» **EXERCISE DESCRIPTION**
Using the records below, copy every line that holds the string "axhline".

» **Before-and-after change data**
------------------------------------------------------------
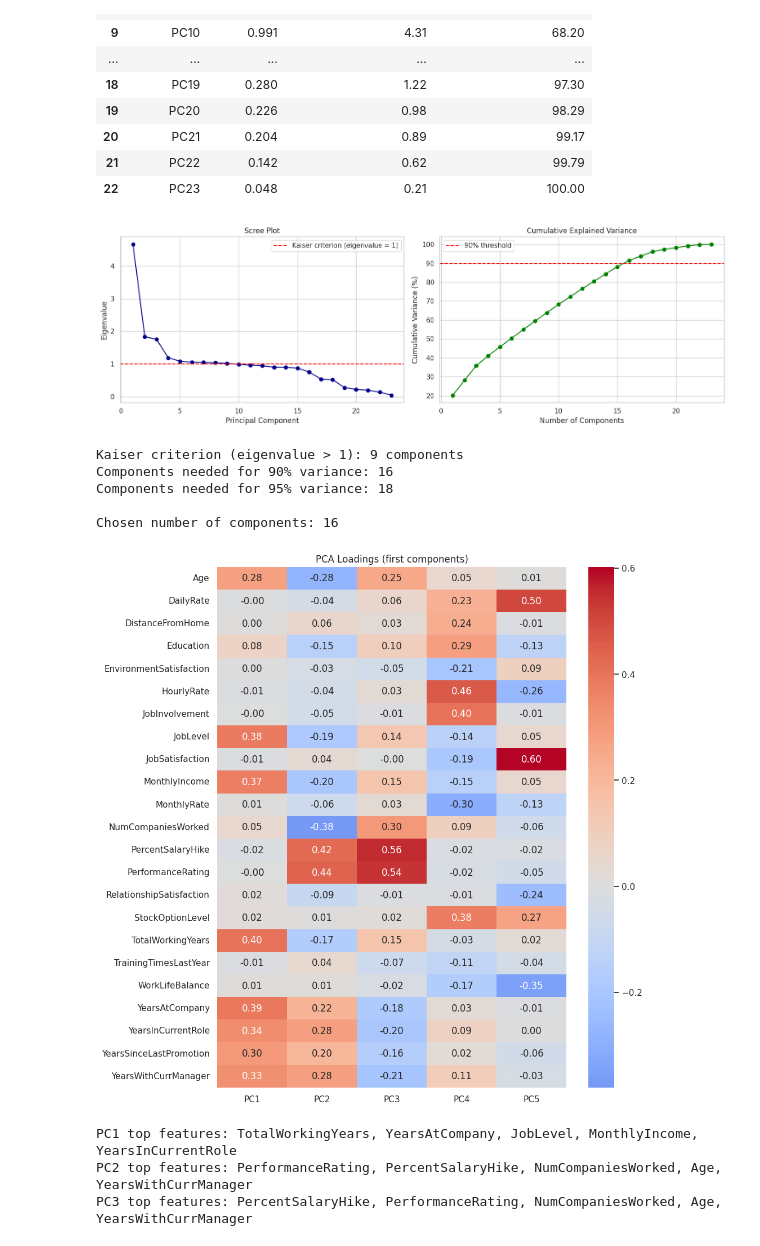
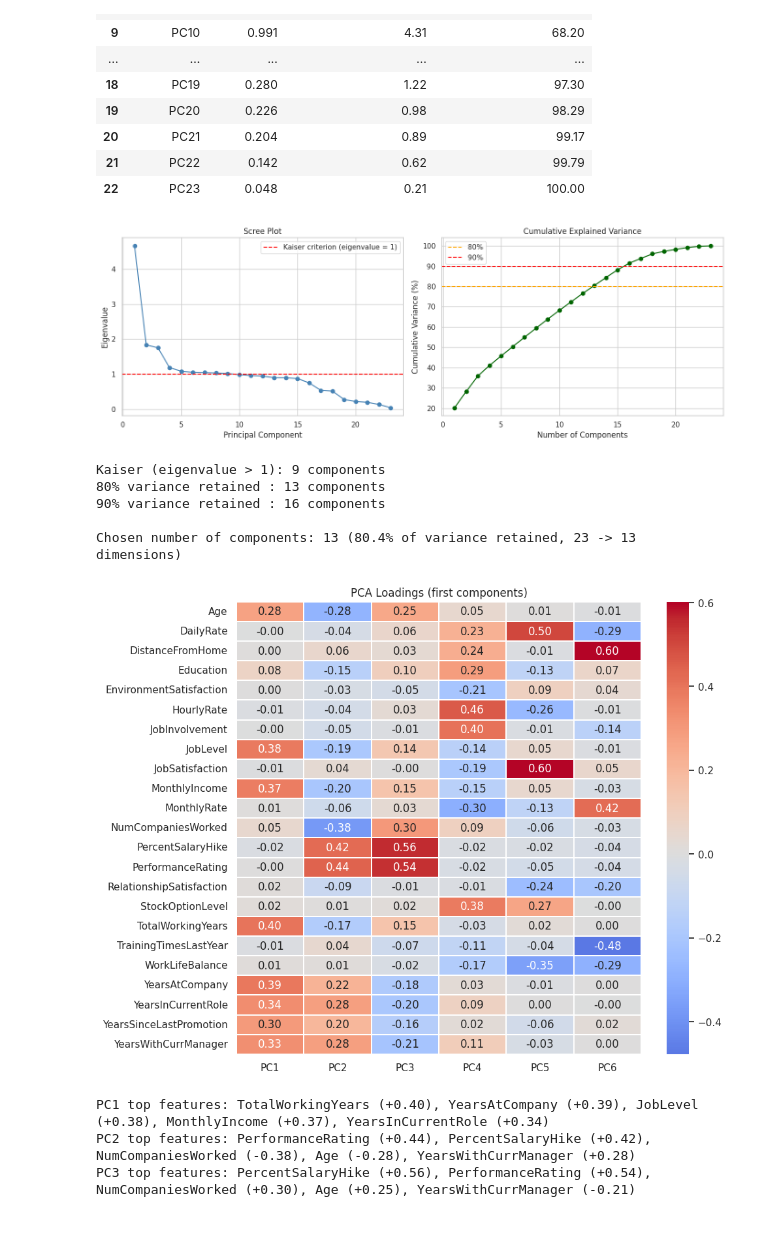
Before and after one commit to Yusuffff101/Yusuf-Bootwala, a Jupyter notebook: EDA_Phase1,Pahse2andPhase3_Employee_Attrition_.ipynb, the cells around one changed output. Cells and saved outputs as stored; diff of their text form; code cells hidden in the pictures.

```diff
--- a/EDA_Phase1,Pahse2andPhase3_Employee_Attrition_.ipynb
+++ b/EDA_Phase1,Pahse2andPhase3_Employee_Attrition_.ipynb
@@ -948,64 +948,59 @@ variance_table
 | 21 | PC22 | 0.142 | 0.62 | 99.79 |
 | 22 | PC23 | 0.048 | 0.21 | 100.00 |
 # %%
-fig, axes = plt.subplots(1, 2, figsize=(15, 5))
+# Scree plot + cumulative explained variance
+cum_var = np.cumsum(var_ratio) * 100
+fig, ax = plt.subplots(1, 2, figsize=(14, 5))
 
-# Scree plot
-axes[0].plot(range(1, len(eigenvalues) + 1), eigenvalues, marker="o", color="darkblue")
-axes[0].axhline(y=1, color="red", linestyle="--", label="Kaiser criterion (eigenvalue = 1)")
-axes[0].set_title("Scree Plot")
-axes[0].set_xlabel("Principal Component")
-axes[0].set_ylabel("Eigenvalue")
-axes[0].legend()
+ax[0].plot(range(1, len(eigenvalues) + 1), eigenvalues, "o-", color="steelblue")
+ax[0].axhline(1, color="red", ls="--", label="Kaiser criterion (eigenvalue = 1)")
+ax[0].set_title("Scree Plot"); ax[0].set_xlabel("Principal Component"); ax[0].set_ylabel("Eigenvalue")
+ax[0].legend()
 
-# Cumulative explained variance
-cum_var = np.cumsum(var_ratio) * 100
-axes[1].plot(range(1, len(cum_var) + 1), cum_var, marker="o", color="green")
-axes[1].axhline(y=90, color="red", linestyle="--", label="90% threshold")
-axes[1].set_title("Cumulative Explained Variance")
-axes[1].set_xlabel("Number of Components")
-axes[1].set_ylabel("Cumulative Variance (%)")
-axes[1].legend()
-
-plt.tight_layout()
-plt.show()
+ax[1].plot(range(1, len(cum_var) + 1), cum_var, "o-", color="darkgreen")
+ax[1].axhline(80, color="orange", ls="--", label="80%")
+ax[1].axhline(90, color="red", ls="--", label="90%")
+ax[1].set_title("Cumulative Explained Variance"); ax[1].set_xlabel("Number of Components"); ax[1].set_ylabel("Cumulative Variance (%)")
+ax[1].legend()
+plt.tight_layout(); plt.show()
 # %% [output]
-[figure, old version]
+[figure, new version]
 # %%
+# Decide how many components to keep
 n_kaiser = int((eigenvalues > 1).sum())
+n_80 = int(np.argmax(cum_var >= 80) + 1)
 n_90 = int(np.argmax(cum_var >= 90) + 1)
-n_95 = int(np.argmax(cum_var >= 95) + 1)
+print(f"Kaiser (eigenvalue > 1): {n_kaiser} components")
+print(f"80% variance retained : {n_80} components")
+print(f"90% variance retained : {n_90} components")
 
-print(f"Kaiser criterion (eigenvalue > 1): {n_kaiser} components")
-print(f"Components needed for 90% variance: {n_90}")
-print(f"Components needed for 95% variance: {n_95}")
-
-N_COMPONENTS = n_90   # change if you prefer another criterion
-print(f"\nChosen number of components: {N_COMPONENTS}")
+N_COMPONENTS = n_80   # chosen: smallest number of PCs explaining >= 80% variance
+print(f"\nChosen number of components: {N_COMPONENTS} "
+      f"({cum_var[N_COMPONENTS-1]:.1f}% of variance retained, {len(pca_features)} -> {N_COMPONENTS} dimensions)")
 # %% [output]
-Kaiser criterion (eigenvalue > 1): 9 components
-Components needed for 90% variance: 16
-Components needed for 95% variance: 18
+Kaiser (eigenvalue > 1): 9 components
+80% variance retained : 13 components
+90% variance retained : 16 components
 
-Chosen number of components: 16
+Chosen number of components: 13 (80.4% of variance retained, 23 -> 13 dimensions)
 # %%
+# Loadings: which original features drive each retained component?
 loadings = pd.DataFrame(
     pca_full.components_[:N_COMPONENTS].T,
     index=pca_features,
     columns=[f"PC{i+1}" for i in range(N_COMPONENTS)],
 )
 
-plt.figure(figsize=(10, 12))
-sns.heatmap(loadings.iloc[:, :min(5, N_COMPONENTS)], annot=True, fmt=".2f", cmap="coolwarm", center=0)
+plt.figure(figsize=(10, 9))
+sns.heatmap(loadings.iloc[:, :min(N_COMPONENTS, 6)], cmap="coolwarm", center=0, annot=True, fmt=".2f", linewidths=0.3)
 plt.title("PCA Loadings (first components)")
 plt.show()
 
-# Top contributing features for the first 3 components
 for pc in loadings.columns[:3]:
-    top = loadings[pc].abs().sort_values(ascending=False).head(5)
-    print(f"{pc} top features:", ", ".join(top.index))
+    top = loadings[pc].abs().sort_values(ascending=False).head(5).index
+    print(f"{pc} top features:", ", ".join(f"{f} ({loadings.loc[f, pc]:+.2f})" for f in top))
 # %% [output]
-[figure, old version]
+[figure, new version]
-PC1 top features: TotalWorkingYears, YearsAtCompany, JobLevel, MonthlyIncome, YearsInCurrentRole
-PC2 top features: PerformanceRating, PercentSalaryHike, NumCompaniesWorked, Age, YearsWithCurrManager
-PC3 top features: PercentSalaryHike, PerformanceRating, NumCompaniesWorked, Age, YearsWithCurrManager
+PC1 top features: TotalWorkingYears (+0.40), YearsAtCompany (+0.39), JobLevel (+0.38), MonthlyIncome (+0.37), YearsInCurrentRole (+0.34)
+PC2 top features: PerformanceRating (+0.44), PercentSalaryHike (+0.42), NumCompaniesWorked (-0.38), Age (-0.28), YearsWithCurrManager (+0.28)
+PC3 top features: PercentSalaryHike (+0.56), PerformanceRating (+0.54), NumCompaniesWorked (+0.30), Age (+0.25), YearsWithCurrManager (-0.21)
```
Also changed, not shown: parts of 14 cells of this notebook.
------------------------------------------------------------
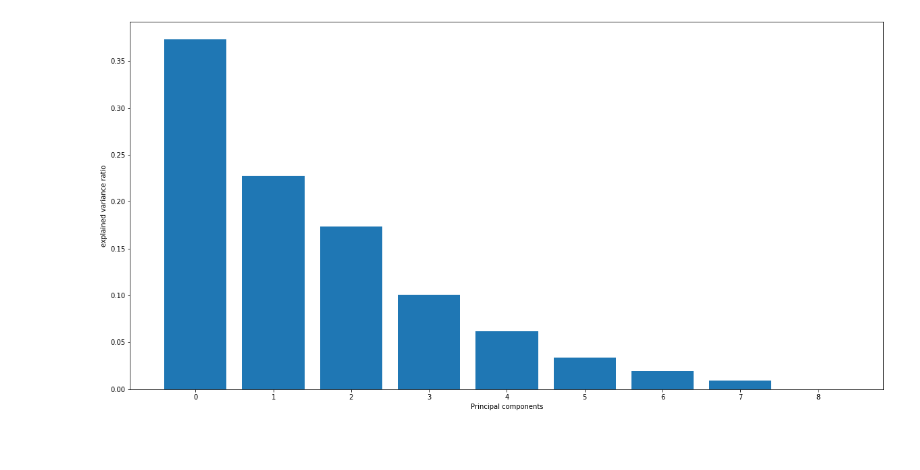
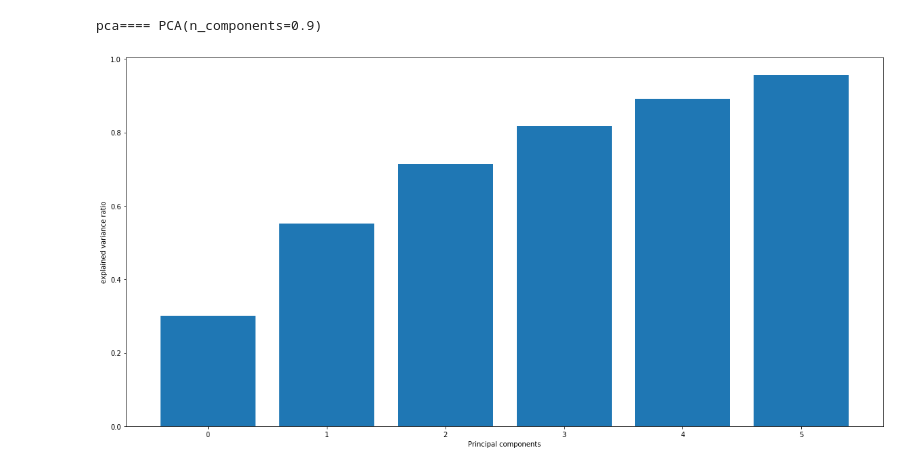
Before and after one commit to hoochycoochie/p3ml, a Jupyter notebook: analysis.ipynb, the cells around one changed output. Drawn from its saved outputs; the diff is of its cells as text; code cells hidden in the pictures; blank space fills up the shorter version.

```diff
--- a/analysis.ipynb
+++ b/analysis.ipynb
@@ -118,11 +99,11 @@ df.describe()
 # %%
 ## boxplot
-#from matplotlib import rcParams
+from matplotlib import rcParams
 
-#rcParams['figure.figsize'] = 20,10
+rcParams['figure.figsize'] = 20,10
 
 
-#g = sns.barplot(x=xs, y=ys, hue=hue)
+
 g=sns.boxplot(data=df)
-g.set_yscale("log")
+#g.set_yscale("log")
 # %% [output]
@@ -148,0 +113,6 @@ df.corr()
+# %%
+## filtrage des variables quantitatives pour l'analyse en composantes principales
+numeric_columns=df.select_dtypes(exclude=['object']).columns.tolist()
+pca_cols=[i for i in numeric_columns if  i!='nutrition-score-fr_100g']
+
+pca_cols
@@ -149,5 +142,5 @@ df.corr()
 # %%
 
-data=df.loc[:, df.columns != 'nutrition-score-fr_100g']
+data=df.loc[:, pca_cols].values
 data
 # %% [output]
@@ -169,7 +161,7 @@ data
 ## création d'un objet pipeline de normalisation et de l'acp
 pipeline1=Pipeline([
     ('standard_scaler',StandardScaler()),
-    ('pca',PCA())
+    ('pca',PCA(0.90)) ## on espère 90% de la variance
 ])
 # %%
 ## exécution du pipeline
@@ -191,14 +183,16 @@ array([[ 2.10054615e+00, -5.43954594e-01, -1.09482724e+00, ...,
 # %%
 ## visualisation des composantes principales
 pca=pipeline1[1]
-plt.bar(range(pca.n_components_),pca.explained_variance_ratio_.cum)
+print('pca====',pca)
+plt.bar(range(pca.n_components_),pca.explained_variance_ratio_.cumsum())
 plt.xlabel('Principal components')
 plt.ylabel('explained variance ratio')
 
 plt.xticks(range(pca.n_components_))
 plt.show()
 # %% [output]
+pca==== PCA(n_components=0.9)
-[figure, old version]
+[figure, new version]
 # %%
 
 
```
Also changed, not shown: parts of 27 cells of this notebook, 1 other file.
------------------------------------------------------------
» **RESPONSE BOX**
-axes[0].axhline(y=1, color="red", linestyle="--", label="Kaiser criterion (eigenvalue = 1)")
+ax[0].axhline(1, color="red", ls="--", label="Kaiser criterion (eigenvalue = 1)")
-axes[1].axhline(y=90, color="red", linestyle="--", label="90% threshold")
+ax[1].axhline(80, color="orange", ls="--", label="80%")
+ax[1].axhline(90, color="red", ls="--", label="90%")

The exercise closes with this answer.